In Yemen, at least 11 civilians were killed in a 24-hour period in separate airstrikes by the U.S.-backed, Saudi-led coalition. In the first attack, an airstrike hit a home in Yemen’s northern province of Saada late Wednesday, killing five people inside. This is eyewitness Abdallah al-Fasly.
Abdallah al-Fasly: “We heard the sound of missiles at 2 a.m., but we didn’t expect that it was a strike. We went outside to investigate and found it had hit this building here. We waited for a little bit and then entered the building. What we saw inside was painful, something that would make you hate yourself. We saw children underneath the rubble.”
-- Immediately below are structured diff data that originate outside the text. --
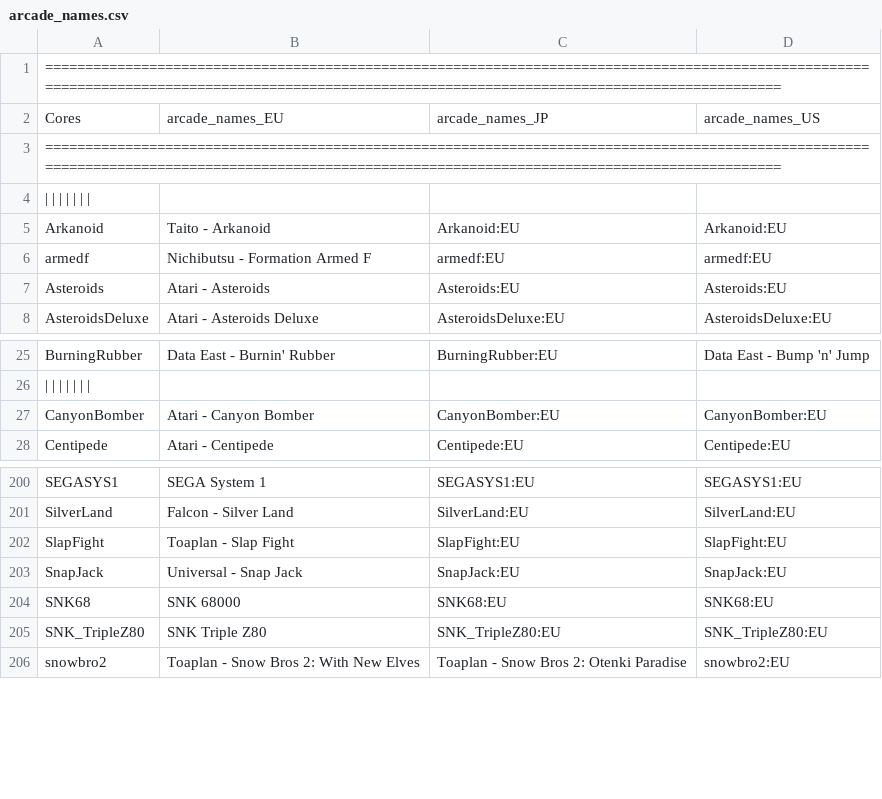
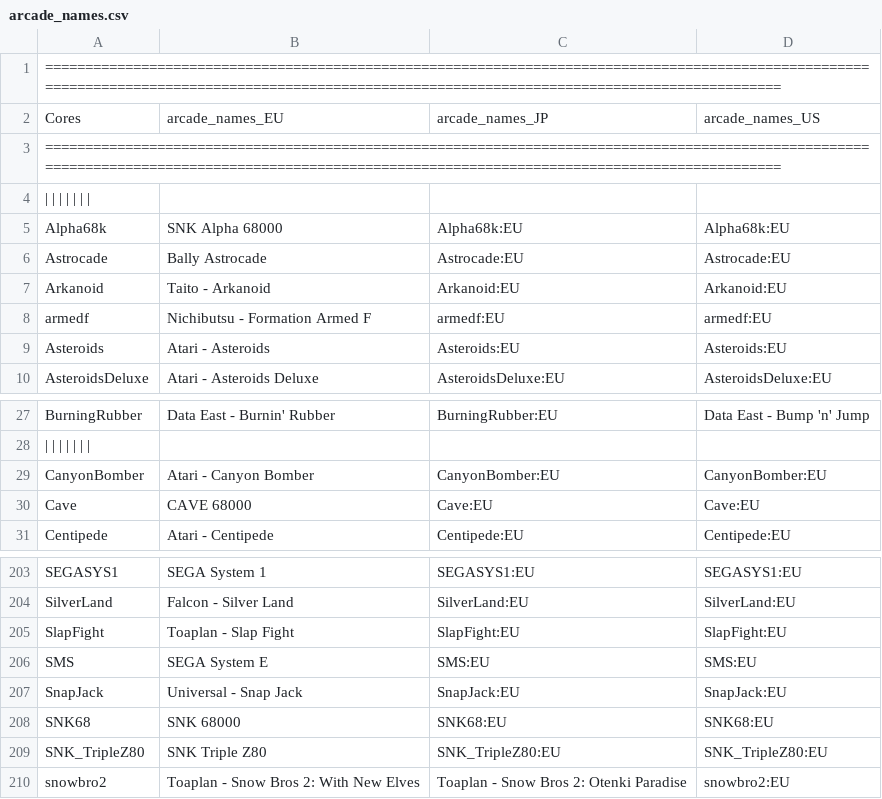
Before and after one commit to PigSaint/ArcadeNames_MiSTer, a CSV file: arcade_names.csv, drawn as a sheet; only a part is shown, gaps mark what is left out; the diff names each change by its address in the sheet, - before the commit and + after, or states it on an @@ line.

Commit message:
Update arcade_names.csv

```diff
--- a/arcade_names.csv
+++ b/arcade_names.csv
+row 5: Alpha68k | SNK Alpha 68000 | Alpha68k:EU | Alpha68k:EU
+row 6: Astrocade | Bally Astrocade | Astrocade:EU | Astrocade:EU
+row 30: Cave | CAVE 68000 | Cave:EU | Cave:EU
+row 206: SMS | SEGA System E | SMS:EU | SMS:EU
```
In a second assault, bombs ripped through a residential area of the capital Sana’a early Thursday, killing a family of four and two other civilians. The killings come as the U.S. continues to support the Saudi-led coalition in its war on Yemen’s Houthi rebels, and after The New York Times reported that U.S. Army Green Berets secretly deployed to Yemen late last year. Saudi-led airstrikes have devastated Yemen’s health, water and sanitation systems, sparking a massive cholera outbreak—leading to more than a million cases—and pushing millions of Yemenis to the brink of starvation.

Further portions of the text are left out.